> **Your assignment**:
Each line below has to be output exactly, from first to last.

[Listed records Boundary: Start]

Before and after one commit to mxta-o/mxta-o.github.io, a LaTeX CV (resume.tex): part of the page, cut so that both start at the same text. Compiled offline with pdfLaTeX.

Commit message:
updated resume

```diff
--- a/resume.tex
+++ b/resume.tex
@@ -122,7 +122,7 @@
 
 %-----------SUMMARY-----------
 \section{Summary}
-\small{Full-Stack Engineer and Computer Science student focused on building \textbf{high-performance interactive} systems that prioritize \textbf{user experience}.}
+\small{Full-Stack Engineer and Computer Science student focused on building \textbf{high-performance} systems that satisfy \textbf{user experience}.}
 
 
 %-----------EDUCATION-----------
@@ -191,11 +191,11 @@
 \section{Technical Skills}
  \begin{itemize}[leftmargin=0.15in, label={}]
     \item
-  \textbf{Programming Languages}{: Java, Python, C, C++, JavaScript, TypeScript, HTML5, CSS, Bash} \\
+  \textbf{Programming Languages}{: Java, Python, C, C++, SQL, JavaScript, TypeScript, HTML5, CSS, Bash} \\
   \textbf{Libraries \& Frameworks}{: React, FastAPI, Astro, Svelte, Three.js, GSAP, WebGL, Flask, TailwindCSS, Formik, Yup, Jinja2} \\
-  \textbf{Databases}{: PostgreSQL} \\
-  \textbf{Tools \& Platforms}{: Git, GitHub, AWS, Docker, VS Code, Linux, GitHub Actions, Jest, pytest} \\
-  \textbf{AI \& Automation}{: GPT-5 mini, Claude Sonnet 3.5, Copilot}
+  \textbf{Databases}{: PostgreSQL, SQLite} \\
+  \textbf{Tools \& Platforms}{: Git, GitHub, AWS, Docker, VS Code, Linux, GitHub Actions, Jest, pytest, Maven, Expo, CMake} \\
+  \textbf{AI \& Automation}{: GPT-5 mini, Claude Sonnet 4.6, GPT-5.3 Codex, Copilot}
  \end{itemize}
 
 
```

[Listed records Boundary: End]

> **Result for this task**:
Before and after one commit to mxta-o/mxta-o.github.io, a LaTeX CV (resume.tex): part of the page, cut so that both start at the same text. Compiled offline with pdfLaTeX.

Commit message:
updated resume

```diff
--- a/resume.tex
+++ b/resume.tex
@@ -122,7 +122,7 @@
 
 %-----------SUMMARY-----------
 \section{Summary}
-\small{Full-Stack Engineer and Computer Science student focused on building \textbf{high-performance interactive} systems that prioritize \textbf{user experience}.}
+\small{Full-Stack Engineer and Computer Science student focused on building \textbf{high-performance} systems that satisfy \textbf{user experience}.}
 
 
 %-----------EDUCATION-----------
@@ -191,11 +191,11 @@
 \section{Technical Skills}
  \begin{itemize}[leftmargin=0.15in, label={}]
     \item
-  \textbf{Programming Languages}{: Java, Python, C, C++, JavaScript, TypeScript, HTML5, CSS, Bash} \\
+  \textbf{Programming Languages}{: Java, Python, C, C++, SQL, JavaScript, TypeScript, HTML5, CSS, Bash} \\
   \textbf{Libraries \& Frameworks}{: React, FastAPI, Astro, Svelte, Three.js, GSAP, WebGL, Flask, TailwindCSS, Formik, Yup, Jinja2} \\
-  \textbf{Databases}{: PostgreSQL} \\
-  \textbf{Tools \& Platforms}{: Git, GitHub, AWS, Docker, VS Code, Linux, GitHub Actions, Jest, pytest} \\
-  \textbf{AI \& Automation}{: GPT-5 mini, Claude Sonnet 3.5, Copilot}
+  \textbf{Databases}{: PostgreSQL, SQLite} \\
+  \textbf{Tools \& Platforms}{: Git, GitHub, AWS, Docker, VS Code, Linux, GitHub Actions, Jest, pytest, Maven, Expo, CMake} \\
+  \textbf{AI \& Automation}{: GPT-5 mini, Claude Sonnet 4.6, GPT-5.3 Codex, Copilot}
  \end{itemize}
 
 
```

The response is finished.